  • Lodging   revenue was 10% lower, as room nights stayed fell 14% in the quarter. This   was partially offset by a 5% increase in revenue per room night.

  • Air-ticket   revenue dropped 56%, as revenue per ticket and number of air tickets sold   fell 41% and 26% respectively.

  • Advertising   and media revenue dropped 23% too.

  • As a   percentage of total revenue, lodging accounted for 69%, advertising and media   accounted for 9%, air accounted for 5% and all other revenues accounted for   the remaining 17%.

  • The cost of   revenue increased 28% y-o-y due to an increase in bad debt expenses related   to future collection risk, as well as higher cloud expenses.

  • The company   also impaired intangible assets and goodwill to the tune of $886 million.

  • The company   had cash, cash equivalents and short-term investments totalling $4.1 billion   at the end of March.
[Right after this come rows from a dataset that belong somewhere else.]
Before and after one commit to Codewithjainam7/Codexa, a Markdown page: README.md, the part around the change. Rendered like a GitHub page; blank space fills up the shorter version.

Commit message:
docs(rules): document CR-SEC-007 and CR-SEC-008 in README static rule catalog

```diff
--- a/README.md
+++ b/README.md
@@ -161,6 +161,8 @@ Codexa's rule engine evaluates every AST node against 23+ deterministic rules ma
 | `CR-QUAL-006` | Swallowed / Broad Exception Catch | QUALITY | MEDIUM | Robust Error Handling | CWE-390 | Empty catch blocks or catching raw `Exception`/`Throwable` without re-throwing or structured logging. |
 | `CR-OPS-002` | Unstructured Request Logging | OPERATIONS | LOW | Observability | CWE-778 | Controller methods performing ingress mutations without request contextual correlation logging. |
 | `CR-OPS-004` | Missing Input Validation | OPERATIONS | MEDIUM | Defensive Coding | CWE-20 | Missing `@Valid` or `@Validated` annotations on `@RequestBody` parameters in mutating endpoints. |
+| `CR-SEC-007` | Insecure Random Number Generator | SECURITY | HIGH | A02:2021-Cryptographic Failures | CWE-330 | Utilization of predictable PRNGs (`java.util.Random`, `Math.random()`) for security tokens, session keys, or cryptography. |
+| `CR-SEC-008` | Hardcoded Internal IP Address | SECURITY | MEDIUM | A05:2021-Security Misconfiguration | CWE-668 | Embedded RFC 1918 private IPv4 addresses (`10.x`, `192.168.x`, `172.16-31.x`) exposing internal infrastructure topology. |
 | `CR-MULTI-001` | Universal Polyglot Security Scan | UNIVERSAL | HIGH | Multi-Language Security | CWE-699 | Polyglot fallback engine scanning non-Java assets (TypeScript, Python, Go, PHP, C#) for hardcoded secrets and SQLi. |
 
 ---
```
However consolidated free cash flow totalled a negative   $1.1 billion, decreasing $2.9 billion in the first quarter compared to the   prior year due to working capital requirements. This means the company is   likely to burn through its cash holdings relatively quickly should business   not improve. Debt levels increased by 5.01% due to a revolving credit   facility.

  • Covid-19   effects only moderately impacted gross bookings in January as it was largely   limited to the Asia Pacific region. In February, gross bookings declined   year-on-year as the virus spread in Europe over that month. North America,   the largest region for Expedia, was hit with negative gross bookings (ie:   cancellations exceeded bookings) in March only.

  • Also   mentioned on the earnings call, was that due to a change in Google’s search   algorithm, Expedia is less visible on search results. This means it has to   fork out more for paid advertising (to Google) going forward. CEO Peter Kern   (no relation) said they’ve chased unhealthy growth over the years, and Google   and other performance marketing channels have tried to disintermediate them.

  • The company   also raised nearly $4 billion in capital in April. $1.2 billion came from   private equity firms Silver Lake and Apollo Global and another $2.75 billion   came from unsecured senior notes that were issued.

  • During the quarter the Group repurchased 3.4 million shares of Expedia for $370 million (ex-transaction costs) at an average of $109.88 per share. The have since suspended buybacks and dividends, and the company has also cancelled its guidance.